When you copy the data that follows, reproduce every word exactly and leave out the images.

[Change listing data]
━━━

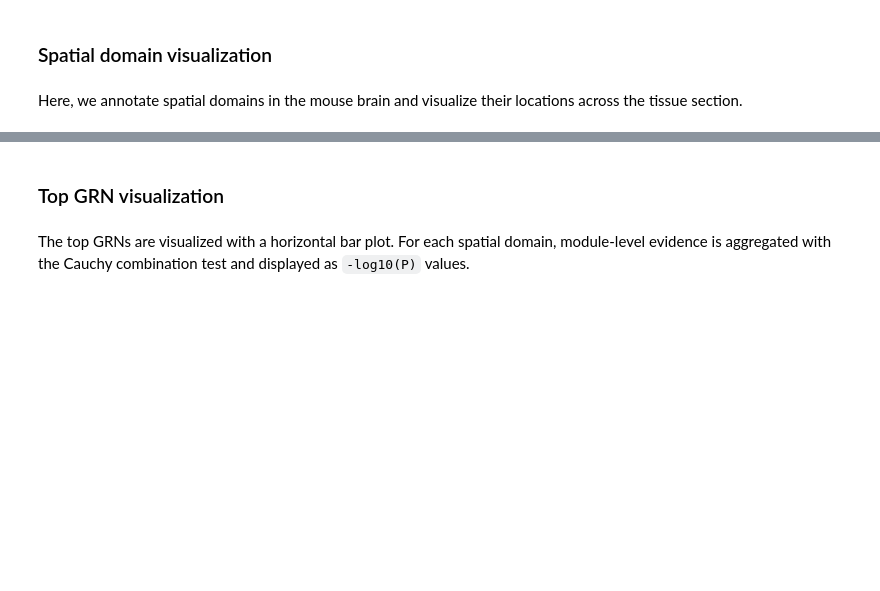
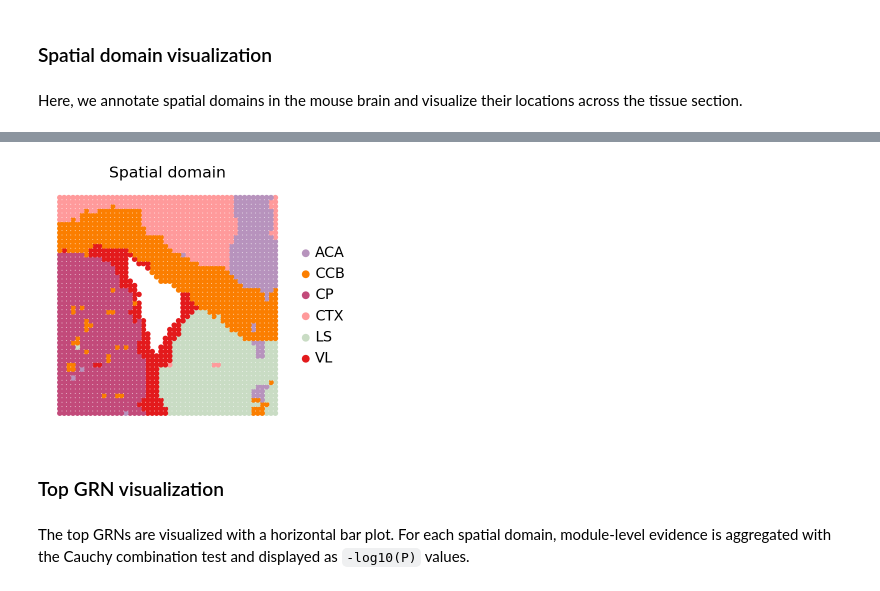
Before and after one commit to DBinary/STARNet_tutorials, a Jupyter notebook: docs/tutorials/GRN_Inference_P21_Mouse_Brain.ipynb, the cells around one changed output, grey strips where cells are left out. Saved outputs shown, nothing was run; the diff lists cells and outputs as text; code cells hidden in the pictures; blank space fills up the shorter version.

```diff
--- a/docs/tutorials/GRN_Inference_P21_Mouse_Brain.ipynb
+++ b/docs/tutorials/GRN_Inference_P21_Mouse_Brain.ipynb
@@ -497,3 +402,38 @@ Text(0, 0.5, '')
+# %%
+# Short labels for analysis
+ann = {
+    '0': 'LS',
+    '1': 'VL',
+    '2': 'CP',
+    '3': 'ACA',
+    '4': 'CCB',
+    '5': 'CTX',
+    '6': 'CCB',
+}
+
+order = ['ACA', 'CCB', 'CP', 'CTX', 'LS', 'VL']
+
+adata_rna.obs['spatial domain'] = (
+    adata_rna.obs['leiden']
+    .astype(str)
+    .map(ann)
+    .astype('category')
+    .cat.reorder_categories(order)
+)
+
+adata_rna.uns['spatial domain_colors'] = [
+    '#B793BD', '#FB7E00', '#C24A7A', '#FF9A9B', '#c9dcc4', '#E31A1C'
+]
+
+sc.pl.spatial(
+    adata_rna,
+    color='spatial domain',
+    spot_size=1.25,
+    title='Spatial domain',
+    frameon=False,
+)
+# %% [output]
+[figure, added]
 # %% [markdown]
 ### Top GRN visualization
 # %% [markdown]
```
Also changed, not shown: parts of 16 cells of this notebook.
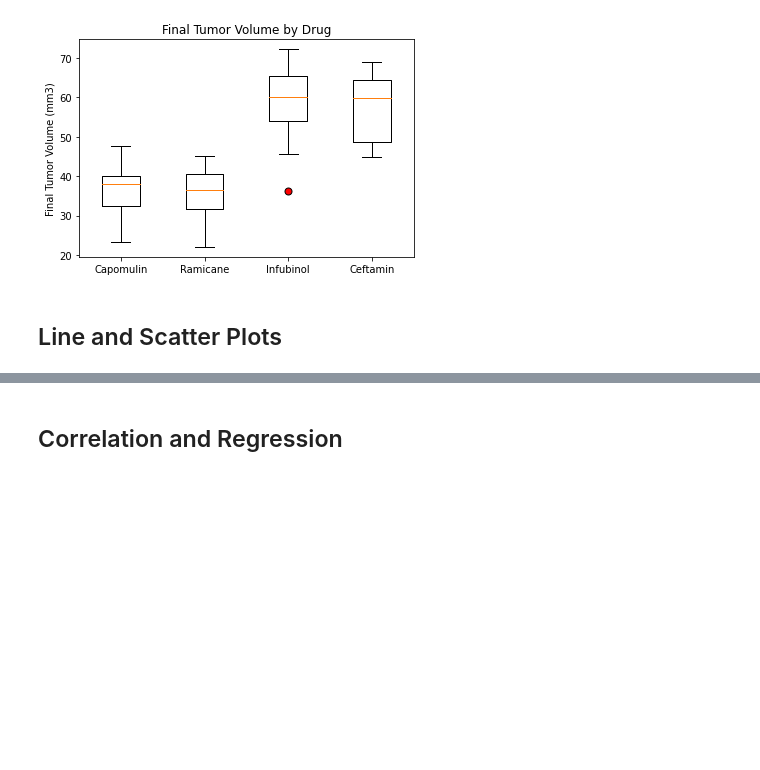
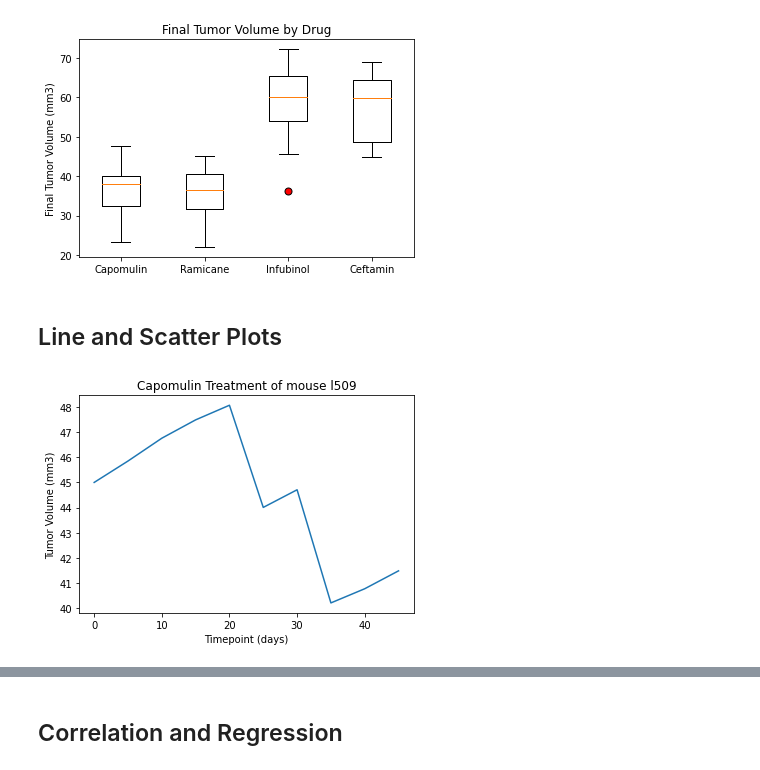
Before and after one commit to RanjaniAnjurVenkatraman/matplotlib-challenge, a Jupyter notebook: Pymaceuticals/pymaceuticals_starter.ipynb, the cells around one changed output, grey strips where cells are left out. Saved outputs shown, nothing was run; the diff lists cells and outputs as text; code cells hidden in the pictures; blank space fills up the shorter version.

```diff
--- a/Pymaceuticals/pymaceuticals_starter.ipynb
+++ b/Pymaceuticals/pymaceuticals_starter.ipynb
@@ -272,3 +272,17 @@ plt.show()
 ## Line and Scatter Plots
 # %%
 # Generate a line plot of tumor volume vs. time point for a mouse treated with Capomulin
+line = new_cleandf.loc[new_cleandf['Mouse ID'] == 'l509']
+
+
+plt.plot(line['Timepoint'], line['Tumor Volume (mm3)'])
+
+# Add labels and title to plot
+plt.xlabel("Timepoint (days)")
+plt.ylabel("Tumor Volume (mm3)")
+plt.title("Capomulin Treatment of mouse l509")
+
+# Display plot
+plt.show()
+# %% [output]
+[figure, added]
```
Also changed, not shown: parts of 2 cells of this notebook.
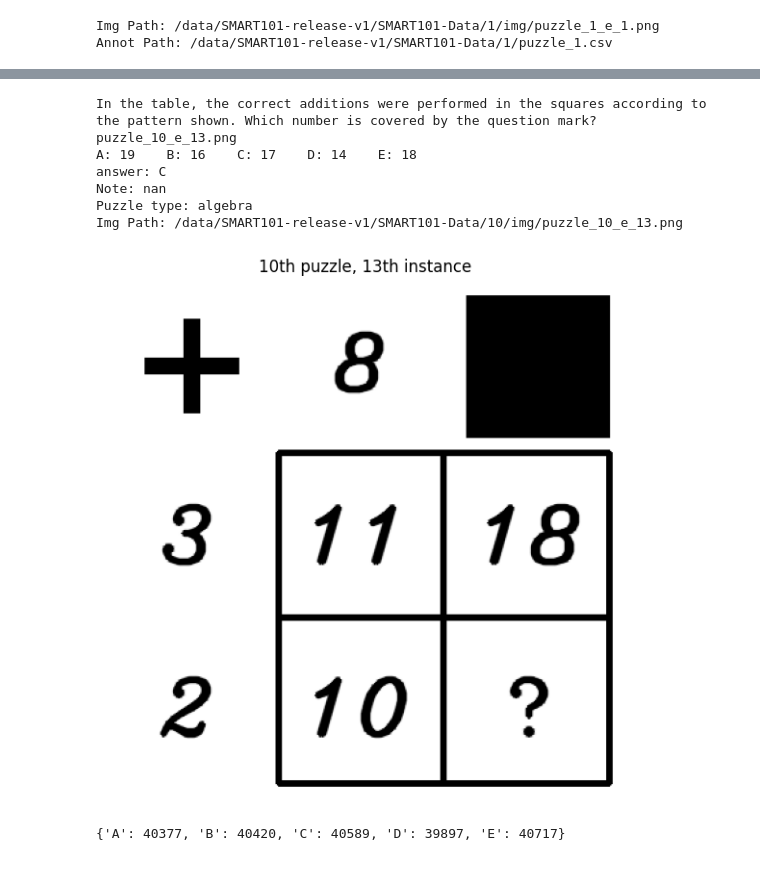
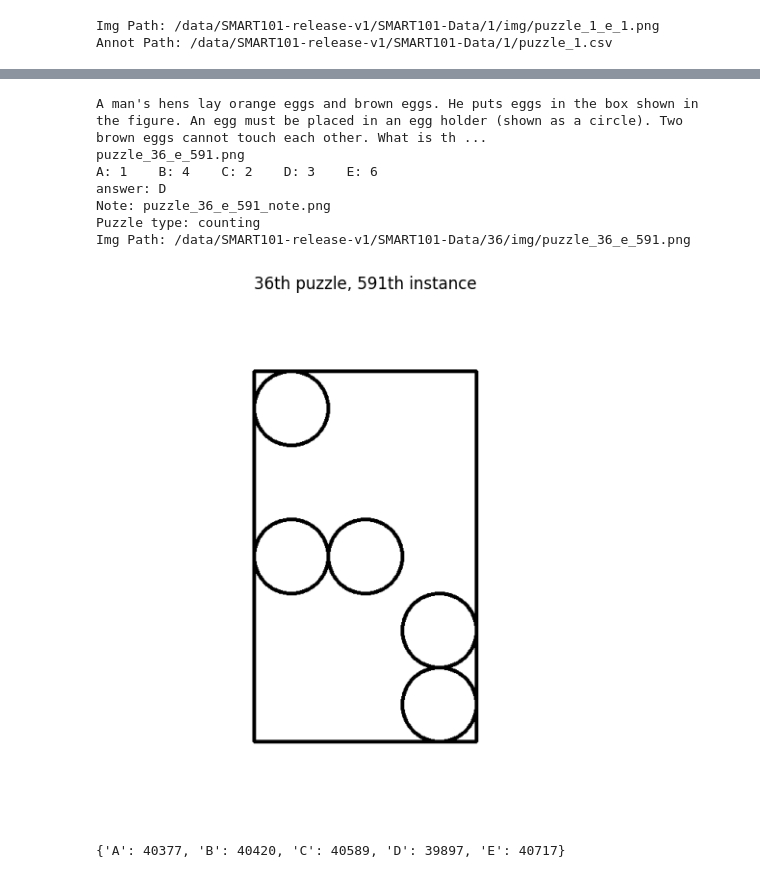
Before and after one commit to J-PARK11/Visual_Chain-of-Thought_Multimodal_Algorithmic_Reasoning, a Jupyter notebook: SMART101_Puzzle_EDA.ipynb, the cells around one changed output, grey strips where cells are left out. Cells and saved outputs as stored; diff of their text form; code cells hidden in the pictures.

```diff
--- a/SMART101_Puzzle_EDA.ipynb
+++ b/SMART101_Puzzle_EDA.ipynb
@@ -105,16 +107,16 @@ annot.head()
 # %%
 # {path: 1, counting: 2, math: 6, algebra: 7, spatial: 17, order: 18, measure: 20, logic: 40, pattern: 77}
 # {Just Question: 30, Image with Text: 56}
-viz_sample(pz_idx=10, ins_idx=13, puzzle_type_df=puzzle_type_df)
+viz_sample(pz_idx=36, ins_idx=591, puzzle_type_df=puzzle_type_df)
 # %% [output]
-In the table, the correct additions were performed in the squares according to the pattern shown. Which number is covered by the question mark?
-puzzle_10_e_13.png
-A: 19    B: 16    C: 17    D: 14    E: 18
-answer: C
-Note: nan
-Puzzle type: algebra
-Img Path: /data/SMART101-release-v1/SMART101-Data/10/img/puzzle_10_e_13.png
+A man's hens lay orange eggs and brown eggs. He puts eggs in the box shown in the figure. An egg must be placed in an egg holder (shown as a circle). Two brown eggs cannot touch each other. What is th ...
+puzzle_36_e_591.png
+A: 1    B: 4    C: 2    D: 3    E: 6
+answer: D
+Note: puzzle_36_e_591_note.png
+Puzzle type: counting
+Img Path: /data/SMART101-release-v1/SMART101-Data/36/img/puzzle_36_e_591.png
-[figure, old version]
+[figure, new version]
 # %%
 answer_history = {'A':0, 'B':0, "C":0, "D":0, "E":0}
 for pz_idx in range(1,102):
```
Also changed, not shown: parts of 3 cells of this notebook, 16 other files.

━━━

> _Exercise solution_:
Before and after one commit to DBinary/STARNet_tutorials, a Jupyter notebook: docs/tutorials/GRN_Inference_P21_Mouse_Brain.ipynb, the cells around one changed output, grey strips where cells are left out. Saved outputs shown, nothing was run; the diff lists cells and outputs as text; code cells hidden in the pictures; blank space fills up the shorter version.

```diff
--- a/docs/tutorials/GRN_Inference_P21_Mouse_Brain.ipynb
+++ b/docs/tutorials/GRN_Inference_P21_Mouse_Brain.ipynb
@@ -497,3 +402,38 @@ Text(0, 0.5, '')
+# %%
+# Short labels for analysis
+ann = {
+    '0': 'LS',
+    '1': 'VL',
+    '2': 'CP',
+    '3': 'ACA',
+    '4': 'CCB',
+    '5': 'CTX',
+    '6': 'CCB',
+}
+
+order = ['ACA', 'CCB', 'CP', 'CTX', 'LS', 'VL']
+
+adata_rna.obs['spatial domain'] = (
+    adata_rna.obs['leiden']
+    .astype(str)
+    .map(ann)
+    .astype('category')
+    .cat.reorder_categories(order)
+)
+
+adata_rna.uns['spatial domain_colors'] = [
+    '#B793BD', '#FB7E00', '#C24A7A', '#FF9A9B', '#c9dcc4', '#E31A1C'
+]
+
+sc.pl.spatial(
+    adata_rna,
+    color='spatial domain',
+    spot_size=1.25,
+    title='Spatial domain',
+    frameon=False,
+)
+# %% [output]
+[figure, added]
 # %% [markdown]
 ### Top GRN visualization
 # %% [markdown]
```
Also changed, not shown: parts of 16 cells of this notebook.
Before and after one commit to RanjaniAnjurVenkatraman/matplotlib-challenge, a Jupyter notebook: Pymaceuticals/pymaceuticals_starter.ipynb, the cells around one changed output, grey strips where cells are left out. Saved outputs shown, nothing was run; the diff lists cells and outputs as text; code cells hidden in the pictures; blank space fills up the shorter version.

```diff
--- a/Pymaceuticals/pymaceuticals_starter.ipynb
+++ b/Pymaceuticals/pymaceuticals_starter.ipynb
@@ -272,3 +272,17 @@ plt.show()
 ## Line and Scatter Plots
 # %%
 # Generate a line plot of tumor volume vs. time point for a mouse treated with Capomulin
+line = new_cleandf.loc[new_cleandf['Mouse ID'] == 'l509']
+
+
+plt.plot(line['Timepoint'], line['Tumor Volume (mm3)'])
+
+# Add labels and title to plot
+plt.xlabel("Timepoint (days)")
+plt.ylabel("Tumor Volume (mm3)")
+plt.title("Capomulin Treatment of mouse l509")
+
+# Display plot
+plt.show()
+# %% [output]
+[figure, added]
```
Also changed, not shown: parts of 2 cells of this notebook.
Before and after one commit to J-PARK11/Visual_Chain-of-Thought_Multimodal_Algorithmic_Reasoning, a Jupyter notebook: SMART101_Puzzle_EDA.ipynb, the cells around one changed output, grey strips where cells are left out. Cells and saved outputs as stored; diff of their text form; code cells hidden in the pictures.

```diff
--- a/SMART101_Puzzle_EDA.ipynb
+++ b/SMART101_Puzzle_EDA.ipynb
@@ -105,16 +107,16 @@ annot.head()
 # %%
 # {path: 1, counting: 2, math: 6, algebra: 7, spatial: 17, order: 18, measure: 20, logic: 40, pattern: 77}
 # {Just Question: 30, Image with Text: 56}
-viz_sample(pz_idx=10, ins_idx=13, puzzle_type_df=puzzle_type_df)
+viz_sample(pz_idx=36, ins_idx=591, puzzle_type_df=puzzle_type_df)
 # %% [output]
-In the table, the correct additions were performed in the squares according to the pattern shown. Which number is covered by the question mark?
-puzzle_10_e_13.png
-A: 19    B: 16    C: 17    D: 14    E: 18
-answer: C
-Note: nan
-Puzzle type: algebra
-Img Path: /data/SMART101-release-v1/SMART101-Data/10/img/puzzle_10_e_13.png
+A man's hens lay orange eggs and brown eggs. He puts eggs in the box shown in the figure. An egg must be placed in an egg holder (shown as a circle). Two brown eggs cannot touch each other. What is th ...
+puzzle_36_e_591.png
+A: 1    B: 4    C: 2    D: 3    E: 6
+answer: D
+Note: puzzle_36_e_591_note.png
+Puzzle type: counting
+Img Path: /data/SMART101-release-v1/SMART101-Data/36/img/puzzle_36_e_591.png
-[figure, old version]
+[figure, new version]
 # %%
 answer_history = {'A':0, 'B':0, "C":0, "D":0, "E":0}
 for pz_idx in range(1,102):
```
Also changed, not shown: parts of 3 cells of this notebook, 16 other files.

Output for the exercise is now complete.